=== Material for this task ===
>>>>
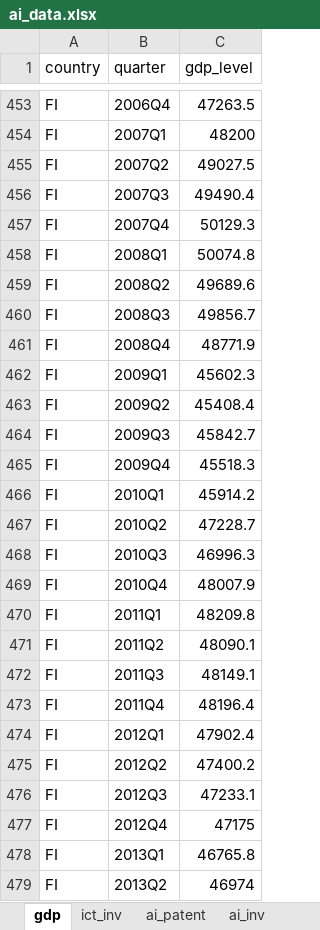
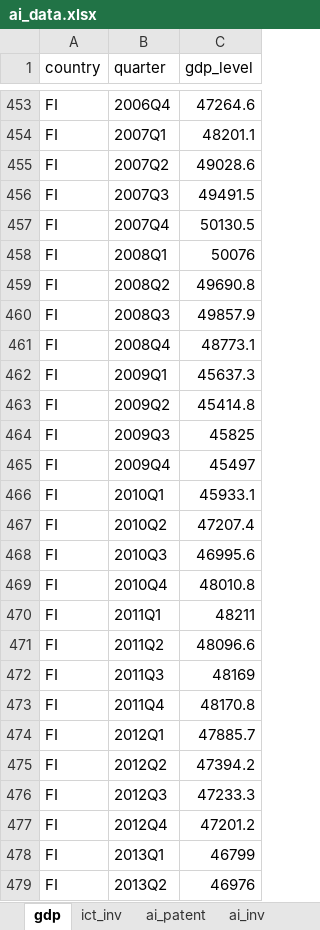
Before and after one commit to vandenEnd/scripts, an Excel workbook: ai_data.xlsx, sheet gdp, drawn as a sheet; only a part is shown, gaps mark what is left out; values as stored, in another font and other column widths than the file's, no borders; the diff covers the shown part only; the diff names each change by its address in the sheet, - before the commit and + after, or states it on an @@ line.

```diff
--- a/ai_data.xlsx (sheet gdp)
+++ b/ai_data.xlsx (sheet gdp)
-C453 (gdp_level): 47263.5
+C453 (gdp_level): 47264.6
-C454 (gdp_level): 48200
+C454 (gdp_level): 48201.1
-C455 (gdp_level): 49027.5
+C455 (gdp_level): 49028.6
-C456 (gdp_level): 49490.4
+C456 (gdp_level): 49491.5
-C457 (gdp_level): 50129.3
+C457 (gdp_level): 50130.5
-C458 (gdp_level): 50074.8
+C458 (gdp_level): 50076
-C459 (gdp_level): 49689.6
+C459 (gdp_level): 49690.8
-C460 (gdp_level): 49856.7
+C460 (gdp_level): 49857.9
-C461 (gdp_level): 48771.9
+C461 (gdp_level): 48773.1
-C462 (gdp_level): 45602.3
+C462 (gdp_level): 45637.3
-C463 (gdp_level): 45408.4
+C463 (gdp_level): 45414.8
-C464 (gdp_level): 45842.7
+C464 (gdp_level): 45825
-C465 (gdp_level): 45518.3
+C465 (gdp_level): 45497
-C466 (gdp_level): 45914.2
+C466 (gdp_level): 45933.1
-C467 (gdp_level): 47228.7
+C467 (gdp_level): 47207.4
-C468 (gdp_level): 46996.3
+C468 (gdp_level): 46995.6
-C469 (gdp_level): 48007.9
+C469 (gdp_level): 48010.8
-C470 (gdp_level): 48209.8
+C470 (gdp_level): 48211
-C471 (gdp_level): 48090.1
+C471 (gdp_level): 48096.6
-C472 (gdp_level): 48149.1
+C472 (gdp_level): 48169
-C473 (gdp_level): 48196.4
+C473 (gdp_level): 48170.8
-C474 (gdp_level): 47902.4
+C474 (gdp_level): 47885.7
-C475 (gdp_level): 47400.2
+C475 (gdp_level): 47394.2
-C476 (gdp_level): 47233.1
+C476 (gdp_level): 47233.3
-C477 (gdp_level): 47175
+C477 (gdp_level): 47201.2
-C478 (gdp_level): 46765.8
+C478 (gdp_level): 46799
-C479 (gdp_level): 46974
+C479 (gdp_level): 46976
```
Also changed, not shown: 79 edited cells elsewhere in this sheet, sheet hs_export, sheet index_nat, sheet ai_inv, sheet productivity_growth, sheet gdp_per_capita, sheet index_msci, 2 more sheets, 5 other files.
<<<<
=== Work order ===
Go through the records above and write out every line exactly, passing over the pictures.

=== Problem solution ===
Before and after one commit to vandenEnd/scripts, an Excel workbook: ai_data.xlsx, sheet gdp, drawn as a sheet; only a part is shown, gaps mark what is left out; values as stored, in another font and other column widths than the file's, no borders; the diff covers the shown part only; the diff names each change by its address in the sheet, - before the commit and + after, or states it on an @@ line.

```diff
--- a/ai_data.xlsx (sheet gdp)
+++ b/ai_data.xlsx (sheet gdp)
-C453 (gdp_level): 47263.5
+C453 (gdp_level): 47264.6
-C454 (gdp_level): 48200
+C454 (gdp_level): 48201.1
-C455 (gdp_level): 49027.5
+C455 (gdp_level): 49028.6
-C456 (gdp_level): 49490.4
+C456 (gdp_level): 49491.5
-C457 (gdp_level): 50129.3
+C457 (gdp_level): 50130.5
-C458 (gdp_level): 50074.8
+C458 (gdp_level): 50076
-C459 (gdp_level): 49689.6
+C459 (gdp_level): 49690.8
-C460 (gdp_level): 49856.7
+C460 (gdp_level): 49857.9
-C461 (gdp_level): 48771.9
+C461 (gdp_level): 48773.1
-C462 (gdp_level): 45602.3
+C462 (gdp_level): 45637.3
-C463 (gdp_level): 45408.4
+C463 (gdp_level): 45414.8
-C464 (gdp_level): 45842.7
+C464 (gdp_level): 45825
-C465 (gdp_level): 45518.3
+C465 (gdp_level): 45497
-C466 (gdp_level): 45914.2
+C466 (gdp_level): 45933.1
-C467 (gdp_level): 47228.7
+C467 (gdp_level): 47207.4
-C468 (gdp_level): 46996.3
+C468 (gdp_level): 46995.6
-C469 (gdp_level): 48007.9
+C469 (gdp_level): 48010.8
-C470 (gdp_level): 48209.8
+C470 (gdp_level): 48211
-C471 (gdp_level): 48090.1
+C471 (gdp_level): 48096.6
-C472 (gdp_level): 48149.1
+C472 (gdp_level): 48169
-C473 (gdp_level): 48196.4
+C473 (gdp_level): 48170.8
-C474 (gdp_level): 47902.4
+C474 (gdp_level): 47885.7
-C475 (gdp_level): 47400.2
+C475 (gdp_level): 47394.2
-C476 (gdp_level): 47233.1
+C476 (gdp_level): 47233.3
-C477 (gdp_level): 47175
+C477 (gdp_level): 47201.2
-C478 (gdp_level): 46765.8
+C478 (gdp_level): 46799
-C479 (gdp_level): 46974
+C479 (gdp_level): 46976
```
Also changed, not shown: 79 edited cells elsewhere in this sheet, sheet hs_export, sheet index_nat, sheet ai_inv, sheet productivity_growth, sheet gdp_per_capita, sheet index_msci, 2 more sheets, 5 other files.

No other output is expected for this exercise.